So, to do any of the things the Leave campaign have promised would almost certainly also leave us outside the single market. Then things do indeed change.

Some Leave campaigners have suggested that it wouldn’t matter if we didn’t have access to the single market because, quote: “we’d still have access to the rest of the world market, which is many, many times bigger.” The EU is about one-sixth of world GDP, so it’s just five times as big – and we already sell as much to them as they currently want to buy. The USA (another sixth of the world) has made it clear that the UK would be “back of the queue” for any new trade deal  and any new deal would be negotiated from a much weaker position on our own than as a member of the EU.

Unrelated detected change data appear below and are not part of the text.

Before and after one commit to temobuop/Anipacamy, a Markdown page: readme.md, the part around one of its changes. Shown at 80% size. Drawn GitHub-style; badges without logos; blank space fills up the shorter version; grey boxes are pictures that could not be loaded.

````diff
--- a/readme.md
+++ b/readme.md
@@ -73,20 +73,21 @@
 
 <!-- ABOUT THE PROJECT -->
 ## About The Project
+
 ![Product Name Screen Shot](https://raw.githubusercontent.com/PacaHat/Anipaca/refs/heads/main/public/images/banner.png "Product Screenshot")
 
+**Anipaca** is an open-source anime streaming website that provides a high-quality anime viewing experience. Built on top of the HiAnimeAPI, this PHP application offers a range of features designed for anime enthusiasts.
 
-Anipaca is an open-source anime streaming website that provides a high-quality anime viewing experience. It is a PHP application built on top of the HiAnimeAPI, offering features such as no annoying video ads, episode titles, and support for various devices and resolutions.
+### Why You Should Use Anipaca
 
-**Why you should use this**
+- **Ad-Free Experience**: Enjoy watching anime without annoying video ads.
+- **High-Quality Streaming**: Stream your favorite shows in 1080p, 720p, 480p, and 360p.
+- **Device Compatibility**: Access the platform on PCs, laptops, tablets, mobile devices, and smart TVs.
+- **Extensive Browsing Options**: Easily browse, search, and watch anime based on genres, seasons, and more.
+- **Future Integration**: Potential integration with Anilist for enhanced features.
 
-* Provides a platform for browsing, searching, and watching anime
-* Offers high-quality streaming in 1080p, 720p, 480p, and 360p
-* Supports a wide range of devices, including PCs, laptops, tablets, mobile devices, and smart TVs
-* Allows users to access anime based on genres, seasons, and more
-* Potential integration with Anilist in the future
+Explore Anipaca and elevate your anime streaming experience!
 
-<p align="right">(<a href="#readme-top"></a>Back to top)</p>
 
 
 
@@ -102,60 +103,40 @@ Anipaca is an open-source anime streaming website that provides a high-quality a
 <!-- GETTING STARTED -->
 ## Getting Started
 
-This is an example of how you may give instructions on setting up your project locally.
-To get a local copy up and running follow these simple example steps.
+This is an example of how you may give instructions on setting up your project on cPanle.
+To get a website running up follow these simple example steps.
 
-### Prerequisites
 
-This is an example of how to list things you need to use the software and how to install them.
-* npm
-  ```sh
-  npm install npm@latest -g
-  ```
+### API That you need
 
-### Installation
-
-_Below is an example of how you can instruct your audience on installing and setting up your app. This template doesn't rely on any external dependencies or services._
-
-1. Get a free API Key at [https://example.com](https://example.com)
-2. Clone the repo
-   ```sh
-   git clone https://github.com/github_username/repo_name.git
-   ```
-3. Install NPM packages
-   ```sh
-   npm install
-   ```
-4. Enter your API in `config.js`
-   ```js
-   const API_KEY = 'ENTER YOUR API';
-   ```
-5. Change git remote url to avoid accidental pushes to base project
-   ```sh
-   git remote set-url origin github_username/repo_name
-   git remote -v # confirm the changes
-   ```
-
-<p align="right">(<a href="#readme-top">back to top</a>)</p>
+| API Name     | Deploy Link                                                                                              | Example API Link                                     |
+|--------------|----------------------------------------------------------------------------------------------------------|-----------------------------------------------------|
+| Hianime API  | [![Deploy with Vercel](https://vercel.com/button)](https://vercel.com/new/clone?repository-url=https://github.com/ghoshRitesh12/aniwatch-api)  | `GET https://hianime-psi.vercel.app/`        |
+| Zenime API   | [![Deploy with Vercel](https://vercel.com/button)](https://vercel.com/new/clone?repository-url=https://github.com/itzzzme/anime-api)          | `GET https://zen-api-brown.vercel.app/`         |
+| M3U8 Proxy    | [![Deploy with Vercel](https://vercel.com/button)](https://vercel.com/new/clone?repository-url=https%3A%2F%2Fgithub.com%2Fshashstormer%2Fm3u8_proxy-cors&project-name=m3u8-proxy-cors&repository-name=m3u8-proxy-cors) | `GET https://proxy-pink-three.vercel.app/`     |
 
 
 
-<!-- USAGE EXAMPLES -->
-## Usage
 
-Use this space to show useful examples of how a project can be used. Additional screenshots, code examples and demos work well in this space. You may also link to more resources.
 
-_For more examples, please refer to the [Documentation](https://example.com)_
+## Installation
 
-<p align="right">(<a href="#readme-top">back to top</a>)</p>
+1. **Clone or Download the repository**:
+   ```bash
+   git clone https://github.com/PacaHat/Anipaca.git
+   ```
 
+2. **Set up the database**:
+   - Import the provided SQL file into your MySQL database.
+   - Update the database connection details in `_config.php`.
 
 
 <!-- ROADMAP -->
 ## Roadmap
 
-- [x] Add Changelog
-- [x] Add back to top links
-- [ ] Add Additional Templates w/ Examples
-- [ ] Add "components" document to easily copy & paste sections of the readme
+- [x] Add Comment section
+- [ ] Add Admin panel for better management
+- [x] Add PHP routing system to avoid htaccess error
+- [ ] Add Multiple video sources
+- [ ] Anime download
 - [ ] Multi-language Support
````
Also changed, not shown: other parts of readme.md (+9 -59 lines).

A large number of employers in manufacturing and finance have said that their current levels of employment and expenditure in the UK are dependent on access to the single market. Others have reserved their position, but have also made it clear that they would have to reconsider their future in the event of a Leave vote. No-one at all has said that they would increase employment and investment in the UK if we Leave.

Controls on immigration can only be effectively implemented if every EU citizen has to apply to enter the UK. This would potentially deter many tourists, let alone other visitors, who would find it much easier to go elsewhere in Europe. Since it’s hard to imagine France accepting visas for French people to visit London without reciprocating, perhaps all of us would have to apply (and pay) for visas to visit France – and Spain, Greece, Germany, etc? There would also likely be much stronger rules (and taxes?) applied to UK citizens who own European property. I don’t recall any Leave campaigner mentioning this potential outcome.

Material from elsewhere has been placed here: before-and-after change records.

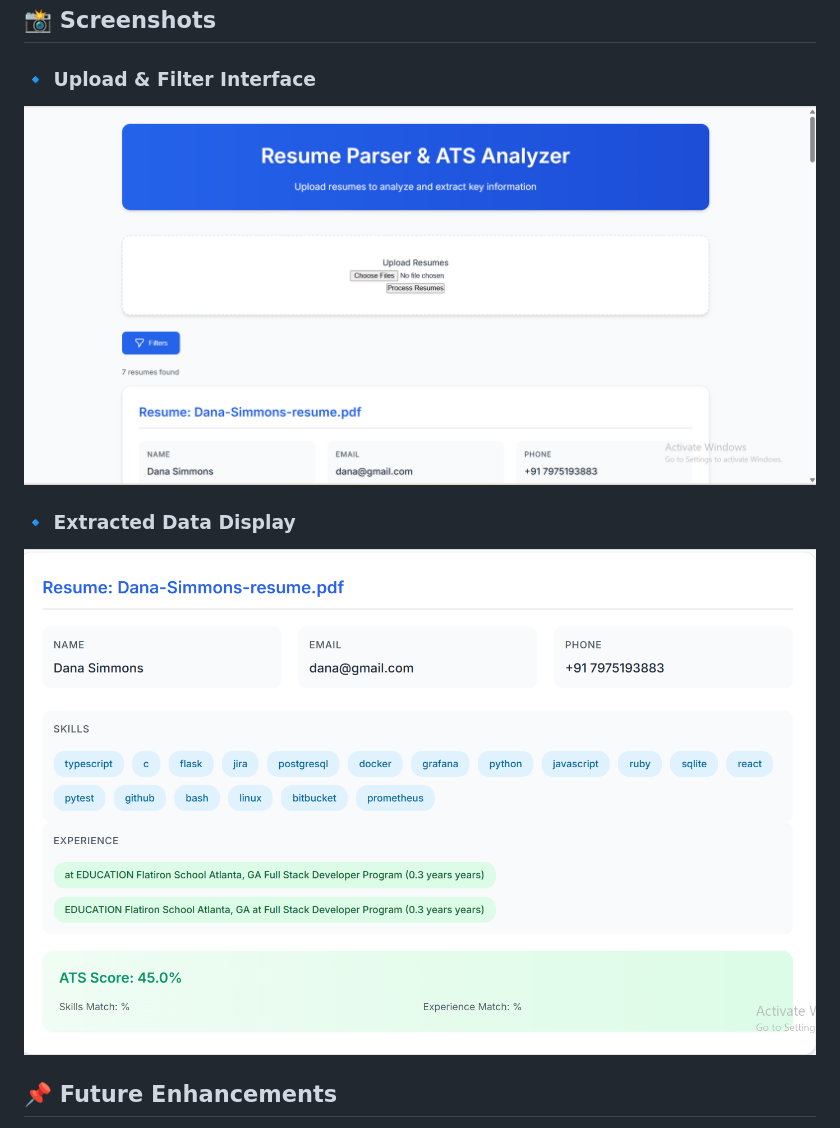
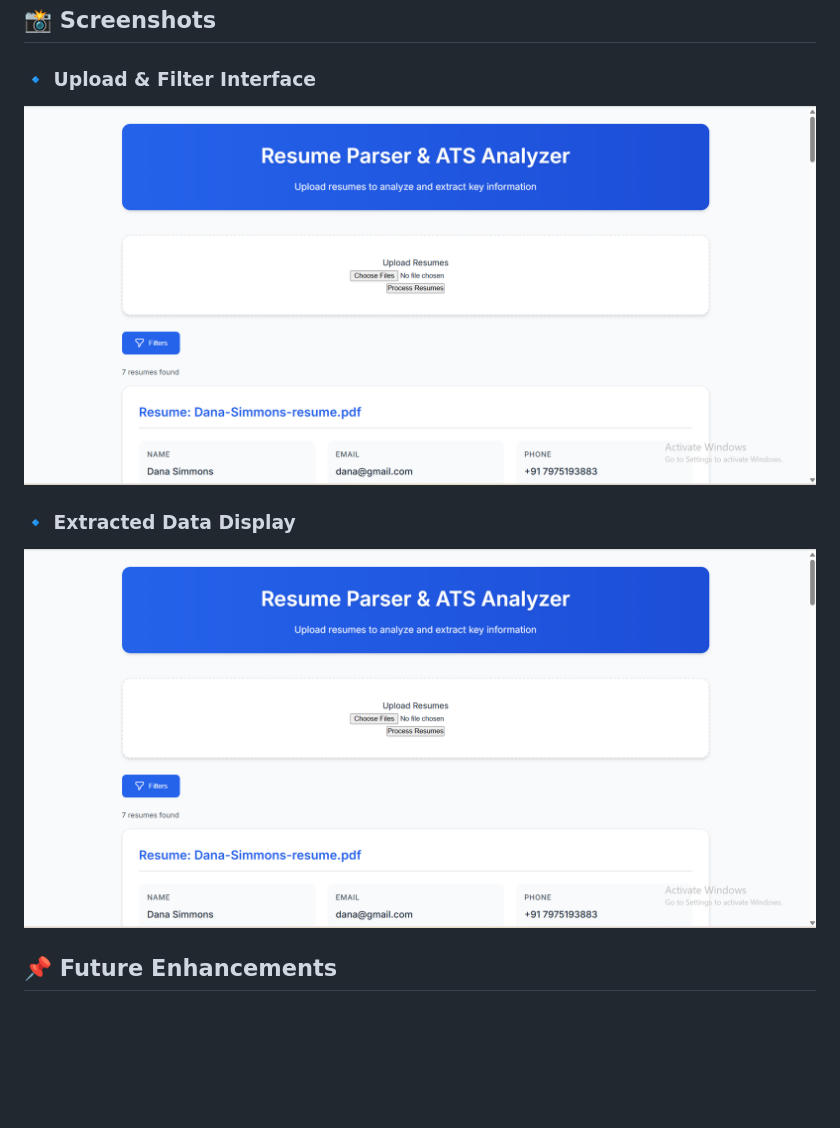
Before and after one commit to rohit-kr-dev/Resume_Eextractor, a Markdown page: README.md, the part around the change. Drawn GitHub-style; blank space fills up the shorter version.

```diff
--- a/README.md
+++ b/README.md
@@ -89,11 +89,11 @@ resume_app/
 
 ### 🔹 Upload & Filter Interface
 
-![Resume Extractor UI 1](https://raw.githubusercontent.com/rohit-kr-dev/Resume_Eextractor/main/screenshot1.png)
+![Resume Extractor UI 1](https://github.com/rohit-kr-dev/Resume_Eextractor/blob/master/assets/screenshot1.png)
 
 ### 🔹 Extracted Data Display
 
-![Resume Extractor UI 2](https://raw.githubusercontent.com/rohit-kr-dev/Resume_Eextractor/main/screenshot2.png)
+![Resume Extractor UI 2](https://github.com/rohit-kr-dev/Resume_Eextractor/blob/master/assets/screenshot1.png)
 
 ## 📌 Future Enhancements
 
```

All forecasts are guesses, but the one thing that all forecasts of the impact of the UK leaving the single market (as opposed to leaving the EU and remaining in the single market) have in common is that they are very negative. The UK economy, employment and public finances will all be very much weaker. In that case, we probably won’t need new rules on immigration, because no-one who wants a job and a better life will want to come here.


Will the rich really run away from higher tax? And if so, does it matter?

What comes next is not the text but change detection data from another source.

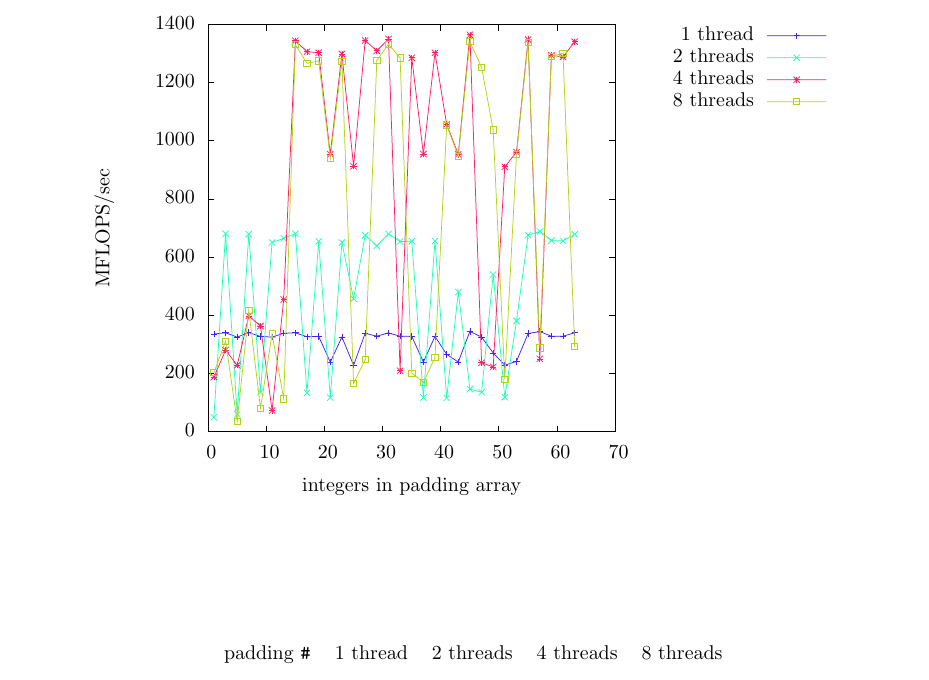
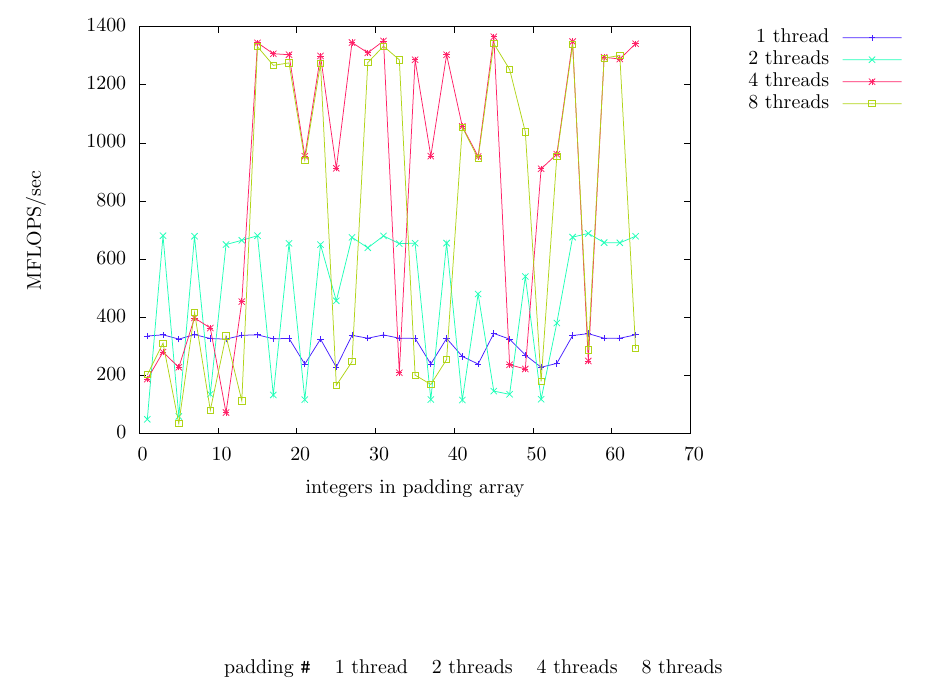
Before and after one commit to adamsro/school-false-sharing-cache, a LaTeX document (main.tex, which reads graph1.tex): part of page 2 of 2, cut so that both start at the same text. Compiled offline with LaTeX, dvips and Ghostscript.

Commit message:
further fix size

```diff
--- a/graph1.tex
+++ b/graph1.tex
@@ -84,25 +84,25 @@
       \put(1342,4194){\makebox(0,0)[r]{\strut{} 1200}}%
       \put(1342,4776){\makebox(0,0)[r]{\strut{} 1400}}%
       \put(1474,484){\makebox(0,0){\strut{} 0}}%
-      \put(2056,484){\makebox(0,0){\strut{} 10}}%
-      \put(2638,484){\makebox(0,0){\strut{} 20}}%
-      \put(3220,484){\makebox(0,0){\strut{} 30}}%
-      \put(3801,484){\makebox(0,0){\strut{} 40}}%
-      \put(4383,484){\makebox(0,0){\strut{} 50}}%
-      \put(4965,484){\makebox(0,0){\strut{} 60}}%
-      \put(5547,484){\makebox(0,0){\strut{} 70}}%
+      \put(2262,484){\makebox(0,0){\strut{} 10}}%
+      \put(3049,484){\makebox(0,0){\strut{} 20}}%
+      \put(3837,484){\makebox(0,0){\strut{} 30}}%
+      \put(4624,484){\makebox(0,0){\strut{} 40}}%
+      \put(5412,484){\makebox(0,0){\strut{} 50}}%
+      \put(6199,484){\makebox(0,0){\strut{} 60}}%
+      \put(6987,484){\makebox(0,0){\strut{} 70}}%
       \put(440,2740){\rotatebox{90}{\makebox(0,0){\strut{}MFLOPS/sec}}}%
-      \put(3510,154){\makebox(0,0){\strut{}integers in padding array}}%
+      \put(4230,154){\makebox(0,0){\strut{}integers in padding array}}%
     }%
     \gplgaddtomacro\gplfronttext{%
       \csname LTb\endcsname%
-      \put(6933,4666){\makebox(0,0)[r]{\strut{}1 thread}}%
+      \put(8373,4666){\makebox(0,0)[r]{\strut{}1 thread}}%
       \csname LTb\endcsname%
-      \put(6933,4446){\makebox(0,0)[r]{\strut{}2 threads}}%
+      \put(8373,4446){\makebox(0,0)[r]{\strut{}2 threads}}%
       \csname LTb\endcsname%
-      \put(6933,4226){\makebox(0,0)[r]{\strut{}4 threads}}%
+      \put(8373,4226){\makebox(0,0)[r]{\strut{}4 threads}}%
       \csname LTb\endcsname%
-      \put(6933,4006){\makebox(0,0)[r]{\strut{}8 threads}}%
+      \put(8373,4006){\makebox(0,0)[r]{\strut{}8 threads}}%
     }%
     \gplbacktext
     \put(0,0){\includegraphics{graph1}}%
```
Also changed, not shown: plot.txt (+1 -1 lines), graph1.eps, graph1.tex (2 more changed lines).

Whenever high taxes on the super-rich are up for discussion, we frequently hear the argument (usually from the super-rich or their friends!) that this will result in a devastating loss of talent and investment as these individuals flee the country. But is this really going to happen? And, if some do leave, will it really have serious consequences for the economy? I don’t think so – here’s why …

Continue reading Will the rich really run away from higher tax? And if so, does it matter?

Oil Dollar Euro ULP

I’m interested by the claim repeated in numerous news analyses that “investors are buying oil to hedge against the sliding greenback” – it seems to me to be a tad more significant that world oil demand has exceeded world oil supply for the last several months, and looks like doing so for at least the rest of this year. My forecasts for year end 2008: $145 barrel; A$1=US$1; ULP at $1.87 per litre. Enjoy.

Continue reading Oil Dollar Euro ULP

Oil Prices: where now?

On Webdiary we’ve gone round the the Peak Oil loop more than a few times over the last few years (eg here). A new point of interest has arisen over this week: for the first time in the last few years the oil futures price has come out of its persistent state of contango as it rose back over USD75. What does this mean? Well, the short answer is, for the first time in a long while, oil futures dealers are not on balance convinced that the next move in the oil price is necessarily up.

Continue reading Oil Prices: where now?